US President Donald Trump has signed into law a bill that will open up access to oil and gas drilling on federal land and in the waters of the Gulf of Mexico, including the controversial Keystone XL pipeline.
The legislation, which was passed on Friday, also allows drilling on the lands of the Standing Rock Sioux tribe and the Standing Stone Sioux Nation, which the Trump administration has sued for its right to protect its water resources.
The legislation, the first of its kind in the US since the Bush administration, is also the first in more than 20 years to explicitly protect the tribe’s water supply and sacred sites, according to the US Department of the Interior.
The move by Trump, who was in the midst of an energy war with China, is seen by Native Americans and environmental activists as a major victory for the pipeline’s backers.
“I think this is a big deal,” said Chris Loughlin, a tribal leader and author of the book In the Land of Blood and Iron: The Indigenous People of the Dakotas and the Dakota Access Pipeline.
“It’s going to open up all of the land and all of our water to the oil companies and the drillers.”
The legislation is a major win for the Trump era, when he has vowed to use his power as president to overturn many of the Obama administration’s actions.
It also comes amid protests over the pipeline, including by Native American groups, which say the project would pollute tribal water sources and endanger sacred sites.
“It’s just so good,” said Mike Bancroft, a spokesman for the Standing Stearns Sioux Tribe.
“They are going to make it more profitable for them to do this.
I don’t think the tribes have a problem with it.
They just need to work with the government.”
Trump signed the bill in the Oval Office, with his daughter Ivanka and son-in-law Jared Kushner present.
He also signed an executive order on Friday that requires the Interior Department to make “significant improvements” to the Keystone XL project, including expediting permits, providing a new pipeline route and building a more permanent oil spill response team.
In an interview with the Associated Press, Bancrrow said that the Trump government was “not going to tolerate this.”
“We are going down this road to fight the pipeline,” he said.
“And I believe that there is enough energy in the country to fight this pipeline.
And I believe it’s a great opportunity.”
Loughlin said he hoped the new legislation would serve as a template for future efforts by the Trump presidency to overturn environmental regulations and regulations on oil and other fossil fuels.
Under the new law, the Interior Secretary can issue permits and direct the construction of the pipeline if the pipeline can demonstrate its potential to reduce greenhouse gas emissions.
But the new act also gives the department the power to impose environmental penalties on oil companies if they do not do their part to reduce the threat of climate change.
While it was not immediately clear whether the president would sign the bill, he had already made clear his support for the controversial project during his campaign.
In January, Trump said that he wanted the Keystone project built, even if it was “the most expensive thing ever”.
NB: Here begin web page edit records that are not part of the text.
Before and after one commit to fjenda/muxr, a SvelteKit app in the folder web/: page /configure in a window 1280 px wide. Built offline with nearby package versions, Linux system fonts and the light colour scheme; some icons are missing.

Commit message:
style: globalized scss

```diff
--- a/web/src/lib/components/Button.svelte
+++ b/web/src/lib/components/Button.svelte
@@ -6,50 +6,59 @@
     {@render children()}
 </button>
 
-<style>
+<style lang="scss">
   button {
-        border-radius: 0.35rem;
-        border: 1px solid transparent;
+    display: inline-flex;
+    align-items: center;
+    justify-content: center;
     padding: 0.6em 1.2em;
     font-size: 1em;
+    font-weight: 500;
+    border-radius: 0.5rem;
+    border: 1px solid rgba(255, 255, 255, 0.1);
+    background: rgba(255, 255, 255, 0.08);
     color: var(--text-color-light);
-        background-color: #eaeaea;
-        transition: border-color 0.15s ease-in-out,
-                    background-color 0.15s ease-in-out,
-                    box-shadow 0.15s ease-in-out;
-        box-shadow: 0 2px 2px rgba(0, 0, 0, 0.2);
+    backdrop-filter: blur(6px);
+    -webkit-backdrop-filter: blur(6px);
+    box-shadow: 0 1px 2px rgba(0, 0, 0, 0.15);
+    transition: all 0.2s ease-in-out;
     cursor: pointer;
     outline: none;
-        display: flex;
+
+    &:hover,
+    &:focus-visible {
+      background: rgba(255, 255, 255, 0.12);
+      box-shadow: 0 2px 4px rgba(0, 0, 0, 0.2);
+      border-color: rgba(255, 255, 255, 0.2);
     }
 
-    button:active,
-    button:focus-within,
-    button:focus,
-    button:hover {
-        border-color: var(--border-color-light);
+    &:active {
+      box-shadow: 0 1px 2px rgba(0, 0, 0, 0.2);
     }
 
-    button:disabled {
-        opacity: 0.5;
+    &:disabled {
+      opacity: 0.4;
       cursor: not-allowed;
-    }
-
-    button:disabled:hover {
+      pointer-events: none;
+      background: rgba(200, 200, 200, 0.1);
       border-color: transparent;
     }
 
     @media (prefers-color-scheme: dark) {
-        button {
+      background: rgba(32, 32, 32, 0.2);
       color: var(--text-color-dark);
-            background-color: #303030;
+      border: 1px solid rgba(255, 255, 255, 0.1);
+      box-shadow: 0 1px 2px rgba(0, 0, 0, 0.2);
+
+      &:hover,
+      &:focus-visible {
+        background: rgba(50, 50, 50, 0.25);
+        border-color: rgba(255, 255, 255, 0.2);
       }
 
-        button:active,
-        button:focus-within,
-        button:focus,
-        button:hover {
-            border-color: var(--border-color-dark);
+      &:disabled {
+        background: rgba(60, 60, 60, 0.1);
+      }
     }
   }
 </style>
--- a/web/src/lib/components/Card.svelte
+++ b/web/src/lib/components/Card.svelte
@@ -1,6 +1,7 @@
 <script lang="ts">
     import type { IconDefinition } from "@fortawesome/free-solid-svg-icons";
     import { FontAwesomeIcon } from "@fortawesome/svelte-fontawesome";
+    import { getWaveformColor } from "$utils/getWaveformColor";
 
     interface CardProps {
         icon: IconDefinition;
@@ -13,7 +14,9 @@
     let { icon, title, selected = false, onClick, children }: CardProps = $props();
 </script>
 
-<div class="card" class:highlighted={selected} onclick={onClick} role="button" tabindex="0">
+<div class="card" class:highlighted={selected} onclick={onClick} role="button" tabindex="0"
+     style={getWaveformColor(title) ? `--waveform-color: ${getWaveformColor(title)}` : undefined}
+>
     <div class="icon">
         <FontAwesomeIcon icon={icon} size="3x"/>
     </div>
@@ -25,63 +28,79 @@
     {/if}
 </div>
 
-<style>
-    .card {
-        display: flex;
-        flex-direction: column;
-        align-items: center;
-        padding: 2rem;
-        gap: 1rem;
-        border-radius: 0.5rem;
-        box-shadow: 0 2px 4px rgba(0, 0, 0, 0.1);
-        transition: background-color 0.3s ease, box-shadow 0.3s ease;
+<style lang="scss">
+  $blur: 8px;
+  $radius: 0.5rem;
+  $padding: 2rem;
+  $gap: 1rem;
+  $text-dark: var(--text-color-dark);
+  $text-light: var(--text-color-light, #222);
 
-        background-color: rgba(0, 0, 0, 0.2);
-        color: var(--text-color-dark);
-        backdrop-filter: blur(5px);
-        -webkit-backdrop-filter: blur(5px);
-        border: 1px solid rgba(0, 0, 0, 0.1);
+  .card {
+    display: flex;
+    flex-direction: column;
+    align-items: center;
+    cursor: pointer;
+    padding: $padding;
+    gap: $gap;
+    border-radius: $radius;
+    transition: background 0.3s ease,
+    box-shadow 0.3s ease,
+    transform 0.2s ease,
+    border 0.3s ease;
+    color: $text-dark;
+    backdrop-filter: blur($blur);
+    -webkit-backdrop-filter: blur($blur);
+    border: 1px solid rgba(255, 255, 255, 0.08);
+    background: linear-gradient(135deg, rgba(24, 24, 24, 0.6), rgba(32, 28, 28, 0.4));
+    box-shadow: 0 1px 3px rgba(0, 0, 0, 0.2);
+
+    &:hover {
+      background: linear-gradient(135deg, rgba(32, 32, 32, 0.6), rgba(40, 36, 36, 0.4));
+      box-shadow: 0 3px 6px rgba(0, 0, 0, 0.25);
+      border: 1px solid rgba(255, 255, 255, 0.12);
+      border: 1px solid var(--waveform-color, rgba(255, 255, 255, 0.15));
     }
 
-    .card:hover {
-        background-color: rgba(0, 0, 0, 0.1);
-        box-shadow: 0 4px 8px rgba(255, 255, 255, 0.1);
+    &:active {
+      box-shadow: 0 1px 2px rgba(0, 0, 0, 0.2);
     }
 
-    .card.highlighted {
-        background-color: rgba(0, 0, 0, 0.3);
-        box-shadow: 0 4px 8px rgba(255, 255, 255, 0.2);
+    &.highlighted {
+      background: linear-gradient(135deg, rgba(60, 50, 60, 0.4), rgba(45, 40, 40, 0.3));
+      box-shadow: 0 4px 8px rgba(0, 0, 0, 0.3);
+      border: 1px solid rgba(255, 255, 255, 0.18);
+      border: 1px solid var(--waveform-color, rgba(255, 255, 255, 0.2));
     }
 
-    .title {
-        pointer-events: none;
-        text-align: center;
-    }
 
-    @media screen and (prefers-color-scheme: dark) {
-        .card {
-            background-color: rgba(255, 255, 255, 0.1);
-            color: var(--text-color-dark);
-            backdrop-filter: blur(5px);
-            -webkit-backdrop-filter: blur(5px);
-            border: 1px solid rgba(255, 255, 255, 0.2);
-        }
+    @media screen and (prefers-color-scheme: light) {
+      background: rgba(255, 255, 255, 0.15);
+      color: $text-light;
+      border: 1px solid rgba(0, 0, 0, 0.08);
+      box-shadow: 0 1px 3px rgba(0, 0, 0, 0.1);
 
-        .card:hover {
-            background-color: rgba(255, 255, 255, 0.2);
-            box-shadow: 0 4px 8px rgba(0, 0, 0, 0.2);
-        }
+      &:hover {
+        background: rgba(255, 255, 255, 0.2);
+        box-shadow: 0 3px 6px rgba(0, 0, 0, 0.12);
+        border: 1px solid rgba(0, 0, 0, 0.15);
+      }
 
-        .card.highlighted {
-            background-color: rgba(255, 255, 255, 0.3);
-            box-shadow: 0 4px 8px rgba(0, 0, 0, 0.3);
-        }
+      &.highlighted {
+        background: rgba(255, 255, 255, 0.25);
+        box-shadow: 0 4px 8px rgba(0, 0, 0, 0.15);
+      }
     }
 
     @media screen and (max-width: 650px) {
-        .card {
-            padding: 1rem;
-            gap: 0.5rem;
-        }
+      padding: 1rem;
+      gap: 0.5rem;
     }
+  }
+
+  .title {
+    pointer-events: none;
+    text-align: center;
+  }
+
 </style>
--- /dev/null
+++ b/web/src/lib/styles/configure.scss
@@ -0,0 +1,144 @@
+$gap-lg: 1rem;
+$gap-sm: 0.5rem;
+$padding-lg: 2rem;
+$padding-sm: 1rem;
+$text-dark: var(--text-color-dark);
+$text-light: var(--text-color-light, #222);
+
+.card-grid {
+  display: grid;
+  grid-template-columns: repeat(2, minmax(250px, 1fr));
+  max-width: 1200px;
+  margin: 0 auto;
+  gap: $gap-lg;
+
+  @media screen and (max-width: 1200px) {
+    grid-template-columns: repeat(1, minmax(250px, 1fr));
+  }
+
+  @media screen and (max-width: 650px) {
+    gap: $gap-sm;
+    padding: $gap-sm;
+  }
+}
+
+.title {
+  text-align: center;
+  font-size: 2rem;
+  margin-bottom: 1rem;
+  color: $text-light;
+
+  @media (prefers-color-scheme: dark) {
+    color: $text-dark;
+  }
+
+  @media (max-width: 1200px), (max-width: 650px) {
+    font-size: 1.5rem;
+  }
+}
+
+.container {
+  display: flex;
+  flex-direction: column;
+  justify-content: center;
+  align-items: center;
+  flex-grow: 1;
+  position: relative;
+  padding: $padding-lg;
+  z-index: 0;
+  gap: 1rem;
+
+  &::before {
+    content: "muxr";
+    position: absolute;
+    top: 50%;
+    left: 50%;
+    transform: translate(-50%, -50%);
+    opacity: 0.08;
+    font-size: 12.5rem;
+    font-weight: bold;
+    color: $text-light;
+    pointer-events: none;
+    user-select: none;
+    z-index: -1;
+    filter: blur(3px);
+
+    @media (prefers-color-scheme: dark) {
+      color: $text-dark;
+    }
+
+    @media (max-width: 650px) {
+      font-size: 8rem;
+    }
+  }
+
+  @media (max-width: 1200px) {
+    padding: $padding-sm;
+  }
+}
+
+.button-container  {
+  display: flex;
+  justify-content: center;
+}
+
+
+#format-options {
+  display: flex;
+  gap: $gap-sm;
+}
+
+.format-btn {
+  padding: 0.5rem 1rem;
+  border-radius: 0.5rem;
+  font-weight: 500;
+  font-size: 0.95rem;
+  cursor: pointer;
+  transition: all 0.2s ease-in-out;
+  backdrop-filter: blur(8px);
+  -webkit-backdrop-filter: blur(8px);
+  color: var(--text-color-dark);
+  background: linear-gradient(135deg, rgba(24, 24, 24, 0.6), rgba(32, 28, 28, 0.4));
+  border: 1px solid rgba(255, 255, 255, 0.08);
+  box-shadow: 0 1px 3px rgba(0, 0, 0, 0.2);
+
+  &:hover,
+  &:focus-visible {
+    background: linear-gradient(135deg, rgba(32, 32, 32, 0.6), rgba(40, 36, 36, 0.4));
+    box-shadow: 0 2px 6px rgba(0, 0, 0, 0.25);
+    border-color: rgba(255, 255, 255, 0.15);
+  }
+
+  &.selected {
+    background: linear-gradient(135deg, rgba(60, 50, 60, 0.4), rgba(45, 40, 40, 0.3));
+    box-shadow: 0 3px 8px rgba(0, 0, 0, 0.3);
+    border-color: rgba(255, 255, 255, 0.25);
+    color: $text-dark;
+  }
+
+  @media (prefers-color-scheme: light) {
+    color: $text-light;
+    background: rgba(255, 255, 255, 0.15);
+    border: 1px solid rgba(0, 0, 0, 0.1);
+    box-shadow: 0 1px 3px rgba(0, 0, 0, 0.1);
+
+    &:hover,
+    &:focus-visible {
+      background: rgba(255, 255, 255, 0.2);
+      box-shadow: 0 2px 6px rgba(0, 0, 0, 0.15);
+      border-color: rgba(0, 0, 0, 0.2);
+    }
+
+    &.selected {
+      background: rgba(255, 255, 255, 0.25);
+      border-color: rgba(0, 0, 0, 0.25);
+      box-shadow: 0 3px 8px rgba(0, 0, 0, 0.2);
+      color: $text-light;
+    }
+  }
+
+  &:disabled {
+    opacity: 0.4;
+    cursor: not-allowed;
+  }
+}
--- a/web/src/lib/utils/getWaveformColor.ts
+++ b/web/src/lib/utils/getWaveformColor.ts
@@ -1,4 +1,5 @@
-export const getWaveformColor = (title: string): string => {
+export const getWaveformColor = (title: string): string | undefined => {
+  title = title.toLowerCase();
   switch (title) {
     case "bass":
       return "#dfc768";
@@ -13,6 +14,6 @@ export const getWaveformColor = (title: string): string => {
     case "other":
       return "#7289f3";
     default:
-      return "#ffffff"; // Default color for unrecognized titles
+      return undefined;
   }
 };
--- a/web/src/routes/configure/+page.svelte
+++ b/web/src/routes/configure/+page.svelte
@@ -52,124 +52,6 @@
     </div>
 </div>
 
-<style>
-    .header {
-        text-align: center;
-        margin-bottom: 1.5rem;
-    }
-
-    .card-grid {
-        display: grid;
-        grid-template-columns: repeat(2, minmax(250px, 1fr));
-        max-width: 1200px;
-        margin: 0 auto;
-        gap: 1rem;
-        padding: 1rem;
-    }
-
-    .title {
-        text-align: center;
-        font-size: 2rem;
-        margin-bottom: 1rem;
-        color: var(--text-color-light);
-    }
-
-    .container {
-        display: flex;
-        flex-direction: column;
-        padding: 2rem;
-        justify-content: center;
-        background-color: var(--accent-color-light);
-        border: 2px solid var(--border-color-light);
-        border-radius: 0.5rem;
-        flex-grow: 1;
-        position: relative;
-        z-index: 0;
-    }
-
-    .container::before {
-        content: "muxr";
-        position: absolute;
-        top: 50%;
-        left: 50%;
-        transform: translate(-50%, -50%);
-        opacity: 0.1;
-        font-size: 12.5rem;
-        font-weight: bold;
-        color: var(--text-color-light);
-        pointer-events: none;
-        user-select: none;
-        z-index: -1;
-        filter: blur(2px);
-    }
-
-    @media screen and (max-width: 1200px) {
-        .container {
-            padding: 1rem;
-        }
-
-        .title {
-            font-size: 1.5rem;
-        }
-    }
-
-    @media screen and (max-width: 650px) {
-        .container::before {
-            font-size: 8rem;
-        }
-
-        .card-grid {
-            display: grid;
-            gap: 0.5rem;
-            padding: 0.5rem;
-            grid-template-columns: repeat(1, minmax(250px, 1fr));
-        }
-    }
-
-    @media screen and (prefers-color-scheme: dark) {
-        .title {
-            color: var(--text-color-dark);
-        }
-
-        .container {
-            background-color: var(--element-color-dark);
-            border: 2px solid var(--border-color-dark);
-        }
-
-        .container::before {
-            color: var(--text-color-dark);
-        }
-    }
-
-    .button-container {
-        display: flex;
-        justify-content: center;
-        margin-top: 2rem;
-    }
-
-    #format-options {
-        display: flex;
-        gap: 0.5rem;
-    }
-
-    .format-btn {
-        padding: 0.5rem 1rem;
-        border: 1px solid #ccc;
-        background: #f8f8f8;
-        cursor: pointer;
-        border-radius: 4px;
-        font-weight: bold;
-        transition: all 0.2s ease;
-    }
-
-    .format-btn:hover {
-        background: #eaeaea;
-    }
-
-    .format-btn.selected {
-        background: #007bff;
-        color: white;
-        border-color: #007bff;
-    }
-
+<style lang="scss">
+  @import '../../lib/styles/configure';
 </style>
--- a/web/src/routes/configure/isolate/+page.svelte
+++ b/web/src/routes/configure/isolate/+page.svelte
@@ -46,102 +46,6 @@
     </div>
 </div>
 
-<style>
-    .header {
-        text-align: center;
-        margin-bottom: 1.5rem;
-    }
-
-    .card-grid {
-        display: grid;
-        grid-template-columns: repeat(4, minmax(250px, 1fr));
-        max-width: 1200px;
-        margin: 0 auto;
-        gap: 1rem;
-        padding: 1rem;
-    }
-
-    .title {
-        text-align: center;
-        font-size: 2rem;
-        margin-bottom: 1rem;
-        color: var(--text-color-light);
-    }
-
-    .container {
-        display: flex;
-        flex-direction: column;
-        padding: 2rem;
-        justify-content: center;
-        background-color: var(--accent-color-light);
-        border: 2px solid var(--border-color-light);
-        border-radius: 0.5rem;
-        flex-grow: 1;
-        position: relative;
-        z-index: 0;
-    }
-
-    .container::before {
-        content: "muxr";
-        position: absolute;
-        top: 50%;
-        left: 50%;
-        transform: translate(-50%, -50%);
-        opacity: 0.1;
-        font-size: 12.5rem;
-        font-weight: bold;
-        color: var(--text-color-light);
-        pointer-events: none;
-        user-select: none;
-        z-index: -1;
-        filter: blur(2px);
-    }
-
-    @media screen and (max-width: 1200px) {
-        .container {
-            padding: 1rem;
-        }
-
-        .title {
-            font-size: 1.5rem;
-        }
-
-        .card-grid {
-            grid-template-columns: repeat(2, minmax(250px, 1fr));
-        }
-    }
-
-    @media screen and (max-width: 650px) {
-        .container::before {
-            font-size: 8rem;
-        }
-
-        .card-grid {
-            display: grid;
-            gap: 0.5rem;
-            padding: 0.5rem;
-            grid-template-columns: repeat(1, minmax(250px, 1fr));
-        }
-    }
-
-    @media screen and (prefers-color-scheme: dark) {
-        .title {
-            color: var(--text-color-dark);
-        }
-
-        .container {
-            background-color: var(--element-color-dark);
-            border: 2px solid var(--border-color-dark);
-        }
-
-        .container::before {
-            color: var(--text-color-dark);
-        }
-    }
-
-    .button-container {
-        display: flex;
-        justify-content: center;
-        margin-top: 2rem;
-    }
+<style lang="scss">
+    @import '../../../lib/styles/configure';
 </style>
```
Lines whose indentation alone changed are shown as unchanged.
“It is absolutely the most expensive pipeline in the world.
It’s the most difficult pipeline in this country,” he told a rally in South Dakota.
“But it will be built.
And we will have the most energy on the planet.”
In September, he said that oil companies could build a pipeline that would carry up to 500,000 barrels of oil a day, or the equivalent of the US’s entire production of oil and natural gas.
“I can build a thing for $5 million,” Trump said at the time.
“I can make a thing that’s going over the Gulf and it’s going all the way to Mexico.
And if we build it, we can build it for $100 a barrel.
And it’s not even going to be a pipeline.”
Loughlock said the bill would give the federal government more flexibility in how it would manage oil and oil-related spills, especially when it comes to the pipelines.
“[The new law] gives the government more of a say in how they manage pipelines,” he added.
“You can have an issue with one pipeline and have a different issue with another.”